“[On] Thursday morning, I posted a Facebook status saying I’m putting a feeler out there about trying to raise funds or resources to bring to Minneapolis,” Jackson told The Maroon. “By Thursday during the middle of the day, [given] the outpouring of support I had received, [it] felt silly to collect it and take it out of the city.”
Jackson grew up in the suburb of Oak Park, which she said provided her with a wide range of contacts from many different communities that she could bring together for the protest.
“I really can just post on my Facebook, ‘protest, Sunday, 2 p.m.,’ and then hundreds of people from the suburbs show up and they all bring a case of water and a sign, and they are there to listen to the voices we have selected to amplify.”
Those voices were from the South and West Side. Jackson acknowledged that the march on Sunday was the latest installment in a long history of agitating for racial justice and police accountability. “There are people who have been trying to do the same things we did on Sunday for years, but who have lacked both fiscal and institutional resources to pull it off,” Jackson said.
The official route of the march was from the police headquarters on 35th Street and Michigan Avenue to 53rd Street and Lake Park Avenue. Jackson said that at the beginning of the march, it was her, four other organizers, and a huge group of police on opposite sides of the street.

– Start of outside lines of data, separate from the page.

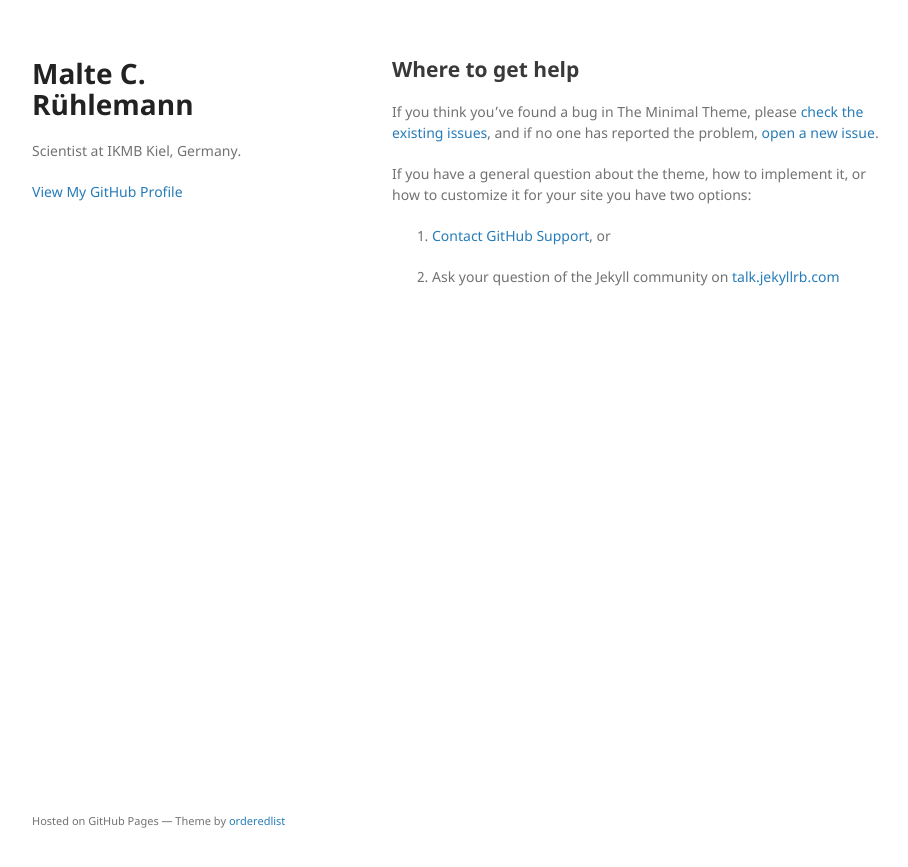
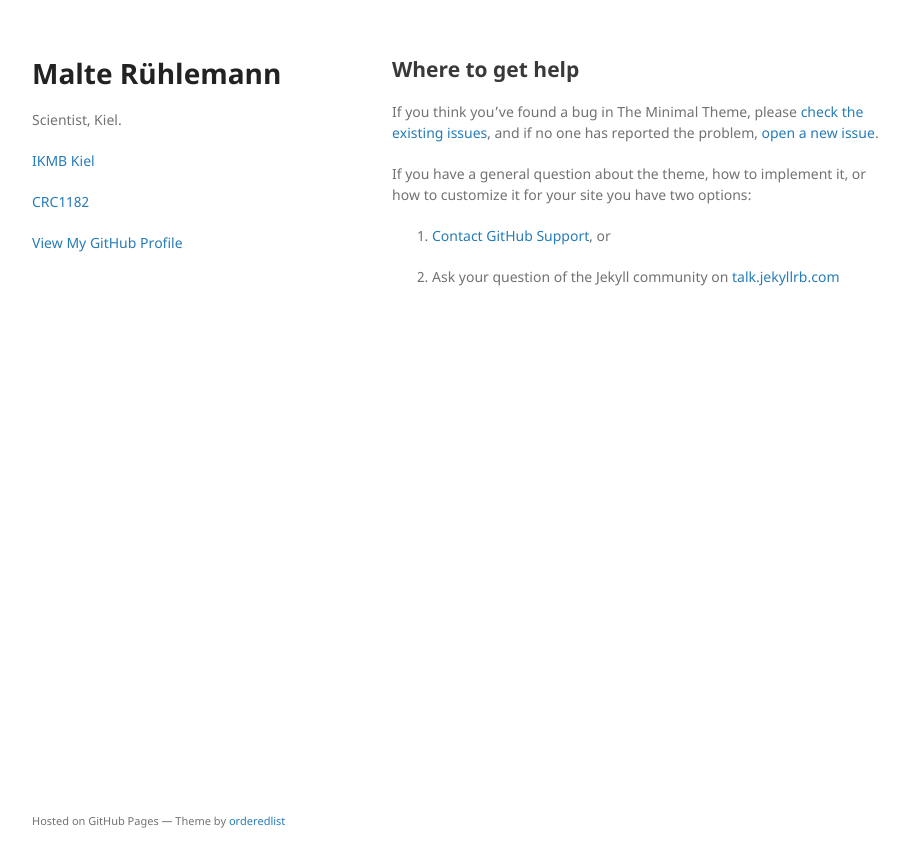
Before and after one commit to mruehlemann/mruehlemann.github.io, a Jekyll site: the page built from docs/SUPPORT.md, in a window 1280 px wide. Shown: the top 867 px of the page, without its empty margins (178-1086 px from the left). Built offline with Jekyll 4.4.1, drawn with Linux system fonts in a browser that asks for light colours; our own code applies the rules of GitHub Pages for plain Markdown files.

Commit message:
Initial commit

```diff
--- a/_config.yml
+++ b/_config.yml
@@ -1,5 +1,5 @@
-title: Malte C. Rühlemann
-description: Scientist at IKMB Kiel, Germany.
+title: Malte Rühlemann
+description: Scientist, Kiel.
 show_downloads: false
 google_analytics: UA-113314201-1
 theme: jekyll-theme-minimal
--- a/_layouts/default.html
+++ b/_layouts/default.html
@@ -17,6 +17,8 @@
       <header>
         <a href="{{ site.github.url }}"> <h1>{{ site.title | default: site.github.repository_name }}</h1> </a>
         <p>{{ site.description | default: site.github.project_tagline }}</p>
+	<p class="view"><a href="www.ikmb.uni-kiel.de">IKMB Kiel</a></p>
+        <p class="view"><a href="www.metaorganism-research.com">CRC1182</a></p>
 
         {% if site.github.is_project_page %}
           <p class="view"><a href="{{ site.github.repository_url }}">View the Project on GitHub <small>{{ github_name }}</small></a></p>
```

“We were met by over 40 police officers in riot gear and a handful of National Guard, I assume—members who were in their full army fatigues,” Jackson said. Governor J.B. Pritzker activated the Illinois National Guard at Chicago Mayor Lori Lightfoot’s request last Sunday following a night of intense unrest in the Loop.
Jackson, her twin sister, and Illinois House of Representatives member LaShawn Ford approached the police and “tried to create a peaceful dialogue with them.”

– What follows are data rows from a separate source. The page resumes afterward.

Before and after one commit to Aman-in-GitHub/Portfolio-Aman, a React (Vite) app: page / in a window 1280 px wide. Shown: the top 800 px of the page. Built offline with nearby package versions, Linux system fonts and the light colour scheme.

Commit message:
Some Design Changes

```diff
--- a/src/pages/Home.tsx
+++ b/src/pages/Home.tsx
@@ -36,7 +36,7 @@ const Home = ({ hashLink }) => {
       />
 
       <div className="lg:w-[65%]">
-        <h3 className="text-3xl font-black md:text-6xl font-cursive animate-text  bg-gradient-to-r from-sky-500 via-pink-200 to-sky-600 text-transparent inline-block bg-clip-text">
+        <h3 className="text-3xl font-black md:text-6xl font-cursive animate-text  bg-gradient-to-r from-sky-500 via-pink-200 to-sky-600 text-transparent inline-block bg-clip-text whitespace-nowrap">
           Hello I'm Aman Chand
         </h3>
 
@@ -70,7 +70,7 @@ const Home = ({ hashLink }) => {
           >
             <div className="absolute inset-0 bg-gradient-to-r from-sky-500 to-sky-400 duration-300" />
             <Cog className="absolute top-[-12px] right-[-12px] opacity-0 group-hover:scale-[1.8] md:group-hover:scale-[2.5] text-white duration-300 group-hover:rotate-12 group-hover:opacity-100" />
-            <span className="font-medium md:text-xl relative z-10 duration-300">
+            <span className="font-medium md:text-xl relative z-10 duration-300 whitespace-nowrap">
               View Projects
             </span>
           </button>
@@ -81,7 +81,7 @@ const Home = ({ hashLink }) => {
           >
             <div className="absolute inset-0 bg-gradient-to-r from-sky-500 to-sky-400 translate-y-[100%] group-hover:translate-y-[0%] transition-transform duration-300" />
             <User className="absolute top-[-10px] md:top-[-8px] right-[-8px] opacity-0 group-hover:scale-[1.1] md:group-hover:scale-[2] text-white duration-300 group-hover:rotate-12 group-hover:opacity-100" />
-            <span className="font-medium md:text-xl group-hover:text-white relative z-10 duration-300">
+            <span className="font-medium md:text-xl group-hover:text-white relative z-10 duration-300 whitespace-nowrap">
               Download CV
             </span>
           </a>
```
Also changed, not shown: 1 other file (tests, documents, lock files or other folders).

“We told them nobody had come with any type of weapons or any type of violent intent of engaging with the police,” she told The Maroon.
“Before we could finish that statement, the sergeant cut us off and said, ‘I had protesters who came to me yesterday and said the same exact thing and I saw them break a police sergeant’s arm in front of my face.’ The first thing I thought was, ‘Well yeah, they’re there because they saw one of your police officers kill one of their own in front of your face,’ but you can’t feed into that.”

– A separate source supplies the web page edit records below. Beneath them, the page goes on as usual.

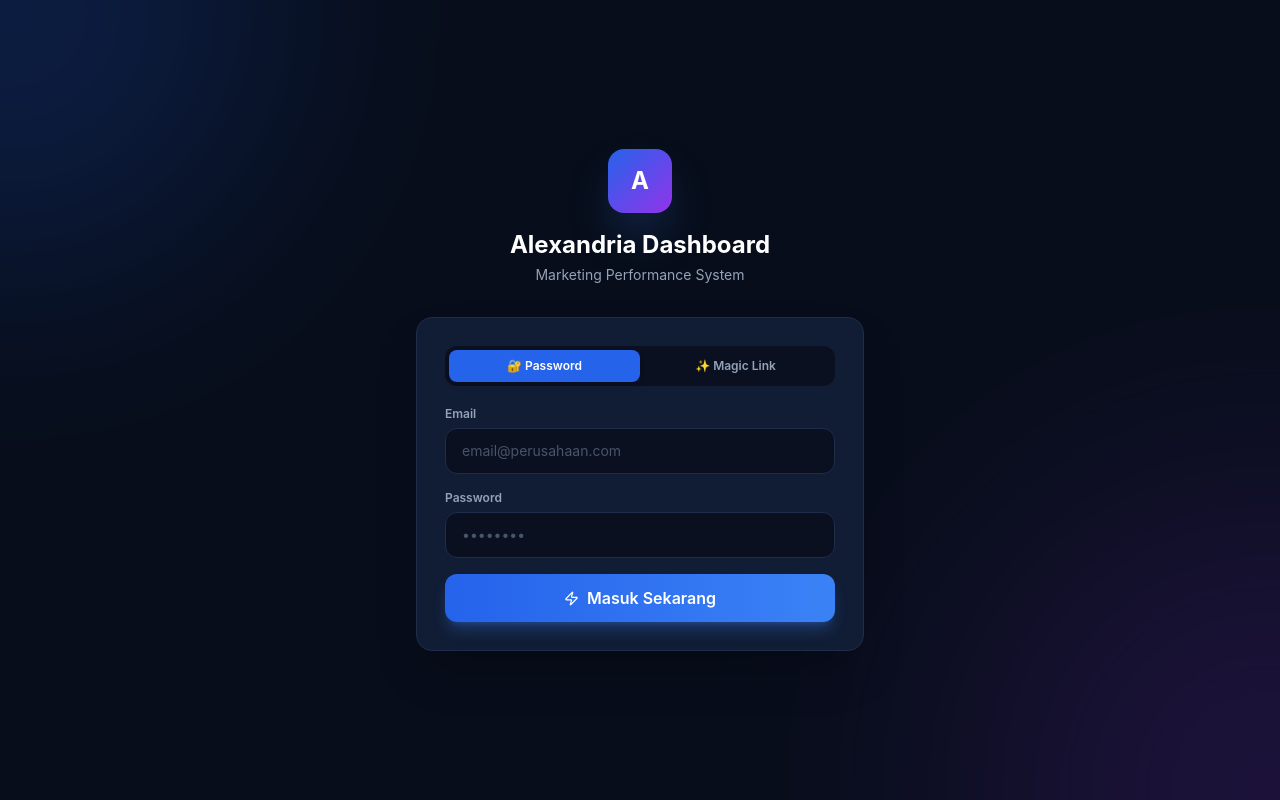
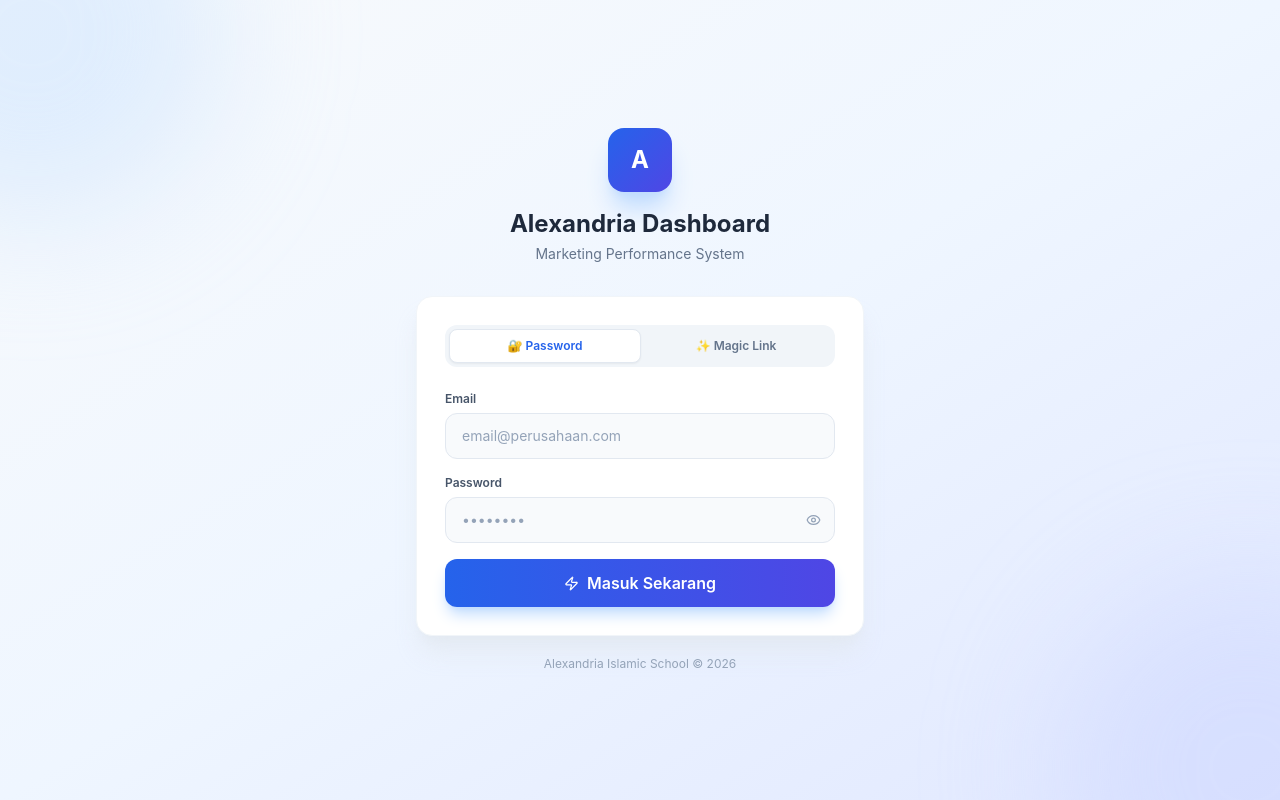
Before and after one commit to ReynaldiCandra/team-dashboard-reynaldi, a Next.js app: page /login in a window 1280 px wide. Built offline with nearby package versions, Linux system fonts and the light colour scheme; no server answers.

Commit message:
fix: role visibility (profile), login light mode, slide menu logout & routing

```diff
--- a/src/app/login/page.tsx
+++ b/src/app/login/page.tsx
@@ -2,7 +2,7 @@
 
 import { useState } from 'react'
 import { motion, AnimatePresence } from 'framer-motion'
-import { Zap, RefreshCw, AlertCircle } from 'lucide-react'
+import { Zap, RefreshCw, AlertCircle, Eye, EyeOff } from 'lucide-react'
 import { useAuth } from '@/hooks/use-auth'
 
 export default function LoginPage() {
@@ -10,6 +10,7 @@ export default function LoginPage() {
   const [tab, setTab] = useState<'password' | 'magic'>('password')
   const [email, setEmail] = useState('')
   const [password, setPassword] = useState('')
+  const [showPass, setShowPass] = useState(false)
   const [loading, setLoading] = useState(false)
   const [error, setError] = useState('')
   const [magicSent, setMagicSent] = useState(false)
@@ -18,13 +19,8 @@ export default function LoginPage() {
     if (!email || !password) { setError('Email dan password wajib diisi'); return }
     setLoading(true); setError('')
     const { error } = await signInWithPassword(email, password)
-    if (error) {
-      setError('Email atau password salah. Periksa kembali.')
-      setLoading(false)
-    } else {
-      // Full page reload agar session cookie terbaca oleh middleware
-      window.location.href = '/dashboard'
-    }
+    if (error) { setError('Email atau password salah. Periksa kembali.'); setLoading(false) }
+    else { window.location.href = '/dashboard' }
   }
 
   const handleMagic = async () => {
@@ -36,80 +32,75 @@ export default function LoginPage() {
   }
 
   return (
-    <div className="min-h-screen bg-[#070d1a] flex items-center justify-center p-4 relative overflow-hidden">
-      <motion.div animate={{ scale:[1,1.1,1], opacity:[0.15,0.25,0.15] }} transition={{ repeat:Infinity, duration:8 }}
-        className="absolute -top-60 -left-60 w-[500px] h-[500px] bg-blue-600 rounded-full blur-[120px] pointer-events-none" />
-      <motion.div animate={{ scale:[1,1.15,1], opacity:[0.1,0.2,0.1] }} transition={{ repeat:Infinity, duration:10, delay:2 }}
-        className="absolute -bottom-60 -right-60 w-[500px] h-[500px] bg-purple-600 rounded-full blur-[120px] pointer-events-none" />
-
-      <motion.div initial={{ opacity:0, y:20 }} animate={{ opacity:1, y:0 }} className="relative w-full max-w-md">
+    <div className="min-h-screen bg-gradient-to-br from-slate-50 via-blue-50 to-indigo-100 flex items-center justify-center p-4 relative overflow-hidden">
+      <div className="absolute -top-40 -left-40 w-96 h-96 bg-blue-200/40 rounded-full blur-3xl pointer-events-none" />
+      <div className="absolute -bottom-40 -right-40 w-96 h-96 bg-indigo-200/40 rounded-full blur-3xl pointer-events-none" />
+      <motion.div initial={{ opacity: 0, y: 20 }} animate={{ opacity: 1, y: 0 }} className="relative w-full max-w-md">
         <div className="text-center mb-8">
-          <div className="w-16 h-16 rounded-2xl bg-gradient-to-br from-blue-600 to-purple-600 flex items-center justify-center text-white font-bold text-2xl mx-auto mb-4 shadow-2xl shadow-blue-500/40">A</div>
-          <h1 className="text-2xl font-bold text-white">Alexandria Dashboard</h1>
-          <p className="text-slate-400 text-sm mt-1">Marketing Performance System</p>
+          <div className="w-16 h-16 rounded-2xl bg-gradient-to-br from-blue-600 to-indigo-600 flex items-center justify-center text-white font-bold text-2xl mx-auto mb-4 shadow-xl shadow-blue-200">A</div>
+          <h1 className="text-2xl font-bold text-slate-800">Alexandria Dashboard</h1>
+          <p className="text-slate-500 text-sm mt-1">Marketing Performance System</p>
         </div>
-
-        <div className="bg-[#111d35] border border-[#1e2d4a] rounded-2xl p-7 shadow-2xl">
-          <div className="flex mb-5 p-1 bg-[#0a1020] rounded-xl">
+        <div className="bg-white rounded-2xl shadow-xl shadow-slate-200/80 border border-slate-100 p-7">
+          <div className="flex mb-6 p-1 bg-slate-100 rounded-xl">
             {(['password','magic'] as const).map(t => (
               <button key={t} onClick={()=>{setTab(t);setError('');setMagicSent(false)}}
-                className={`flex-1 py-2 text-xs font-semibold rounded-lg transition-all ${tab===t?'bg-blue-600 text-white shadow-md':'text-slate-400 hover:text-slate-200'}`}>
+                className={`flex-1 py-2 text-xs font-semibold rounded-lg transition-all ${tab===t?'bg-white text-blue-600 shadow-sm border border-slate-200':'text-slate-500 hover:text-slate-700'}`}>
                 {t==='password'?'🔐 Password':'✨ Magic Link'}
               </button>
             ))}
           </div>
-
           <AnimatePresence>
             {error && (
-              <motion.div initial={{opacity:0,y:-8}} animate={{opacity:1,y:0}} exit={{opacity:0}}
-                className="mb-4 px-4 py-3 bg-red-500/15 border border-red-500/30 rounded-xl text-red-400 text-xs flex items-center gap-2">
+          <motion.div initial={{opacity:0,y:-8}} animate={{opacity:1,y:0}} exit={{opacity:0}}
+                className="mb-4 px-4 py-3 bg-red-50 border border-red-200 rounded-xl text-red-600 text-xs flex items-center gap-2">
                 <AlertCircle size={14}/>{error}
               </motion.div>
             )}
           </AnimatePresence>
-
           {magicSent ? (
             <div className="text-center py-6">
               <div className="text-4xl mb-3">📧</div>
-              <p className="text-white font-semibold">Link terkirim!</p>
-              <p className="text-slate-400 text-sm mt-1">Cek email <span className="text-blue-400">{email}</span></p>
-              <button onClick={()=>setMagicSent(false)} className="mt-4 text-xs text-slate-500 hover:text-slate-300 transition-colors">Kirim ulang</button>
+              <p className="text-slate-800 font-semibold">Link terkirim!</p>
+              <p className="text-slate-500 text-sm mt-1">Cek email <span className="text-blue-600 font-medium">{email}</span></p>
+              <button onClick={()=>setMagicSent(false)} className="mt-4 text-xs text-slate-400 hover:text-slate-600">Kirim ulang</button>
             </div>
-          ) : tab === 'password' ? (
+          ) : tab==='password' ? (
             <div className="space-y-4">
               <div>
-                <label className="block text-xs font-semibold text-slate-400 mb-1.5">Email</label>
-                <input type="email" value={email} onChange={e=>setEmail(e.target.value)} onKeyDown={e=>e.key==='Enter'&&handlePassword()}
-                  placeholder="email@perusahaan.com"
-                  className="w-full px-4 py-3 bg-[#0a1020] border border-[#1e2d4a] rounded-xl text-white placeholder-slate-600 text-sm outline-none focus:ring-2 focus:ring-blue-500/50 transition-all"/>
+                <label className="block text-xs font-semibold text-slate-600 mb-1.5">Email</label>
+                <input type="email" value={email} onChange={e=>setEmail(e.target.value)} onKeyDown={e=>e.key==='Enter'&&handlePassword()} placeholder="email@perusahaan.com"
+                  className="w-full px-4 py-3 bg-slate-50 border border-slate-200 rounded-xl text-slate-800 placeholder-slate-400 text-sm outline-none focus:ring-2 focus:ring-blue-400/50 focus:border-blue-400 transition-all"/>
               </div>
               <div>
-                <label className="block text-xs font-semibold text-slate-400 mb-1.5">Password</label>
-                <input type="password" value={password} onChange={e=>setPassword(e.target.value)} onKeyDown={e=>e.key==='Enter'&&handlePassword()}
-                  placeholder="••••••••"
-                  className="w-full px-4 py-3 bg-[#0a1020] border border-[#1e2d4a] rounded-xl text-white placeholder-slate-600 text-sm outline-none focus:ring-2 focus:ring-blue-500/50 transition-all"/>
+                <label className="block text-xs font-semibold text-slate-600 mb-1.5">Password</label>
+                <div className="relative">
+                  <input type={showPass?'text':'password'} value={password} onChange={e=>setPassword(e.target.value)} onKeyDown={e=>e.key==='Enter'&&handlePassword()} placeholder="••••••••"
+                    className="w-full px-4 py-3 bg-slate-50 border border-slate-200 rounded-xl text-slate-800 placeholder-slate-400 text-sm outline-none focus:ring-2 focus:ring-blue-400/50 focus:border-blue-400 transition-all pr-11"/>
+                  <button type="button" onClick={()=>setShowPass(p=>!p)} className="absolute right-3.5 top-1/2 -translate-y-1/2 text-slate-400">{showPass?<EyeOff size={15}/>:<Eye size={15}/>}</button>
+                </div>
               </div>
               <button onClick={handlePassword} disabled={loading}
-                className="w-full py-3 bg-gradient-to-r from-blue-600 to-blue-500 hover:from-blue-500 hover:to-blue-400 text-white font-semibold rounded-xl shadow-lg shadow-blue-500/30 transition-all hover:scale-[1.02] active:scale-[0.98] disabled:opacity-60 flex items-center justify-center gap-2">
-                {loading ? <><RefreshCw size={15} className="animate-spin"/>Masuk...</> : <><Zap size={15}/>Masuk Sekarang</>}
+                className="w-full py-3 bg-gradient-to-r from-blue-600 to-indigo-600 hover:from-blue-500 hover:to-indigo-500 text-white font-semibold rounded-xl shadow-lg shadow-blue-200 transition-all hover:scale-[1.02] active:scale-[0.98] disabled:opacity-60 flex items-center justify-center gap-2">
+                {loading?<><RefreshCw size={15} className="animate-spin"/>Masuk...</>:<><Zap size={15}/>Masuk Sekarang</>}
               </button>
             </div>
           ) : (
             <div className="space-y-4">
               <div>
-                <label className="block text-xs font-semibold text-slate-400 mb-1.5">Email</label>
-                <input type="email" value={email} onChange={e=>setEmail(e.target.value)}
-                  placeholder="email@perusahaan.com"
-                  className="w-full px-4 py-3 bg-[#0a1020] border border-[#1e2d4a] rounded-xl text-white placeholder-slate-600 text-sm outline-none focus:ring-2 focus:ring-blue-500/50 transition-all"/>
+                <label className="block text-xs font-semibold text-slate-600 mb-1.5">Email</label>
+                <input type="email" value={email} onChange={e=>setEmail(e.target.value)} placeholder="email@perusahaan.com"
+                  className="w-full px-4 py-3 bg-slate-50 border border-slate-200 rounded-xl text-slate-800 placeholder-slate-400 text-sm outline-none focus:ring-2 focus:ring-blue-400/50 focus:border-blue-400 transition-all"/>
               </div>
               <button onClick={handleMagic} disabled={loading}
-                className="w-full py-3 bg-gradient-to-r from-purple-600 to-purple-500 text-white font-semibold rounded-xl shadow-lg shadow-purple-500/30 hover:scale-[1.02] transition-all flex items-center justify-center gap-2">
-                {loading ? <><RefreshCw size={15} className="animate-spin"/>Mengirim...</> : <><Zap size={15}/>Kirim Magic Link</>}
+                className="w-full py-3 bg-gradient-to-r from-violet-600 to-purple-600 text-white font-semibold rounded-xl shadow-lg shadow-purple-200 hover:scale-[1.02] transition-all flex items-center justify-center gap-2">
+                {loading?<><RefreshCw size={15} className="animate-spin"/>Mengirim...</>:<><Zap size={15}/>Kirim Magic Link</>}
               </button>
-              <p className="text-xs text-slate-500 text-center">Link login akan dikirim ke email kamu tanpa perlu password</p>
+              <p className="text-xs text-slate-400 text-center">Link login tanpa password dikirim ke email kamu</p>
             </div>
           )}
         </div>
+        <p className="text-center text-xs text-slate-400 mt-5">Alexandria Islamic School © {new Date().getFullYear()}</p>
       </motion.div>
     </div>
   )
--- a/src/components/mobile/MobileLayout.tsx
+++ b/src/components/mobile/MobileLayout.tsx
@@ -78,6 +78,8 @@ interface MobileLayoutProps {
   streak?: number;
 
   // Callbacks — wire these to your existing Supabase mutations
+  onUpdateLead?: (leadId: string, updates: { category?: string; status?: string; notes?: string }) => Promise<void>;
+  onDeleteLead?: (leadId: string) => Promise<void>;
   onAddLead: (data: { name: string; child_name: string; phone: string; area: string; category: "HOT" | "WARM" | "COLD" }) => Promise<void>;
   onToggleTask?: (taskId: string, done: boolean) => Promise<void>;
   onMarkNotifsRead?: () => Promise<void>;
```
Also changed, not shown: src/components/MobileDashboardWrapper.tsx (+63 -54 lines), src/components/mobile/SlideMenu.tsx (+10 -8 lines).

Throughout the official march, police and protesters kept their distance. “CTA bus drivers started using their buses to barricade the streets for us,” Jackson said. “We would stop every time we got to an instance of looting and made sure we walked around all of it, so that none of our protesters were affiliated with the looting.”
“The next time I even came within close proximity of the police in large numbers was when our march got derailed on 53rd, and there were riot police stationed in front of a Target that had been previously looted, and a number of other officers. But no interaction with them,” she said.
It wasn’t until after the march had been officially called off that there was any kind of a standoff between police and protesters, Jackson said. After a moment of silence for George Floyd, Breonna Taylor, and other victims of police brutality, the march ended around 5 p.m.
Police in riot gear then began to hem in dispersing protesters and make arrests as the 9 p.m. curfew approached, with protesters forming a line up against a wall of police at 53rd Street and Lake Park Avenue. Multiple protesters reported beatings and arrests on Twitter.
For Jackson, Sunday’s action was an imperfect beginning to a much longer fight.
In a Facebook post the day after the march, she elaborated: “The reason why I staged a peaceful protest yesterday was specifically because I could—because of the many privileges I have in being from Oak Park, a UChicago student, white-passing, economically supported by family and community, etc., etc. Peace cannot be taken for granted—to be able to LIVE peace and ACT in peace is a privilege.”
“Yesterday was day one. I have taken a leave of absence from my job; I have taken what distance from my academics that I can. This is where my life is being redirected right now,” she said.
Jackson said that she did not expect much UChicago student attendance at the march, and because of COVID-19, she did not want to make assumptions about other people’s abilities to participate in large public actions.
But she emphasized that mass mobilization was the way to turn social media anger into concrete change.
“Each and every one of us has multiple parts. Some of us are good at sorting emails. Some of us need to go on people’s Facebooks and send invites. We can all do something, and if we all do something, it’s not even painful. If everyone took ten minutes out of their day to help, we can do so much,” Jackson said. “People just need to realize that 10 minutes multiplied by thousands of people means a revolution.”